◆ **Dataset entries**

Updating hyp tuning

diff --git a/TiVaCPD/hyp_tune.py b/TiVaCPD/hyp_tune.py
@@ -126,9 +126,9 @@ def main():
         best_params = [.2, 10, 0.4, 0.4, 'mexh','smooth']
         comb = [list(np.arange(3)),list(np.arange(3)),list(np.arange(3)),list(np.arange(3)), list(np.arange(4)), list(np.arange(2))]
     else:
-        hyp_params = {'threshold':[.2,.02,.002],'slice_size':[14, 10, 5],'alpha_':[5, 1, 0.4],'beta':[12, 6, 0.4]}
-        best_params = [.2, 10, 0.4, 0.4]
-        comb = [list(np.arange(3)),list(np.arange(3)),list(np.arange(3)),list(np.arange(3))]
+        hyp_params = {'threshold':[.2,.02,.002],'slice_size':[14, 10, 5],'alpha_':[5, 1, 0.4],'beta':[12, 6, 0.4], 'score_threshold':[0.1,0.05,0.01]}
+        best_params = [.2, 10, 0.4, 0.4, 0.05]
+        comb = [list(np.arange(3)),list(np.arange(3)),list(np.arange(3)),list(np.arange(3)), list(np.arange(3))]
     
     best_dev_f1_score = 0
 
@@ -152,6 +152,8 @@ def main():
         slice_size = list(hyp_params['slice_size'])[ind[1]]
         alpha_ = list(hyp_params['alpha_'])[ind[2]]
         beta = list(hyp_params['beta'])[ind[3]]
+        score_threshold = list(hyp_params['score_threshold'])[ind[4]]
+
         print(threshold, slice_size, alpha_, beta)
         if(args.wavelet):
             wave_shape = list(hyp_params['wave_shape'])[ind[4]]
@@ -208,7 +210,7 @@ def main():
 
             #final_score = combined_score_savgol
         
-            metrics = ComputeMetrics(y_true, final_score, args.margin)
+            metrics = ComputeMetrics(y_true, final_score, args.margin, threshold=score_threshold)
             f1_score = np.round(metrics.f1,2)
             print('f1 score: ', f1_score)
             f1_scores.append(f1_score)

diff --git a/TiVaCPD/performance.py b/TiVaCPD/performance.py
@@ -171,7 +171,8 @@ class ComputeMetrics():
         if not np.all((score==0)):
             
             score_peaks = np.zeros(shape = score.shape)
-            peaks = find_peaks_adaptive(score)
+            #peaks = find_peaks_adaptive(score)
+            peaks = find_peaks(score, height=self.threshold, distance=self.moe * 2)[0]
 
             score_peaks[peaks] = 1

◆ **Your instructions**
Write the data back out verbatim.

◆ **Solved exercise**
Updating hyp tuning

diff --git a/TiVaCPD/hyp_tune.py b/TiVaCPD/hyp_tune.py
@@ -126,9 +126,9 @@ def main():
         best_params = [.2, 10, 0.4, 0.4, 'mexh','smooth']
         comb = [list(np.arange(3)),list(np.arange(3)),list(np.arange(3)),list(np.arange(3)), list(np.arange(4)), list(np.arange(2))]
     else:
-        hyp_params = {'threshold':[.2,.02,.002],'slice_size':[14, 10, 5],'alpha_':[5, 1, 0.4],'beta':[12, 6, 0.4]}
-        best_params = [.2, 10, 0.4, 0.4]
-        comb = [list(np.arange(3)),list(np.arange(3)),list(np.arange(3)),list(np.arange(3))]
+        hyp_params = {'threshold':[.2,.02,.002],'slice_size':[14, 10, 5],'alpha_':[5, 1, 0.4],'beta':[12, 6, 0.4], 'score_threshold':[0.1,0.05,0.01]}
+        best_params = [.2, 10, 0.4, 0.4, 0.05]
+        comb = [list(np.arange(3)),list(np.arange(3)),list(np.arange(3)),list(np.arange(3)), list(np.arange(3))]
     
     best_dev_f1_score = 0
 
@@ -152,6 +152,8 @@ def main():
         slice_size = list(hyp_params['slice_size'])[ind[1]]
         alpha_ = list(hyp_params['alpha_'])[ind[2]]
         beta = list(hyp_params['beta'])[ind[3]]
+        score_threshold = list(hyp_params['score_threshold'])[ind[4]]
+
         print(threshold, slice_size, alpha_, beta)
         if(args.wavelet):
             wave_shape = list(hyp_params['wave_shape'])[ind[4]]
@@ -208,7 +210,7 @@ def main():
 
             #final_score = combined_score_savgol
         
-            metrics = ComputeMetrics(y_true, final_score, args.margin)
+            metrics = ComputeMetrics(y_true, final_score, args.margin, threshold=score_threshold)
             f1_score = np.round(metrics.f1,2)
             print('f1 score: ', f1_score)
             f1_scores.append(f1_score)

diff --git a/TiVaCPD/performance.py b/TiVaCPD/performance.py
@@ -171,7 +171,8 @@ class ComputeMetrics():
         if not np.all((score==0)):
             
             score_peaks = np.zeros(shape = score.shape)
-            peaks = find_peaks_adaptive(score)
+            #peaks = find_peaks_adaptive(score)
+            peaks = find_peaks(score, height=self.threshold, distance=self.moe * 2)[0]
 
             score_peaks[peaks] = 1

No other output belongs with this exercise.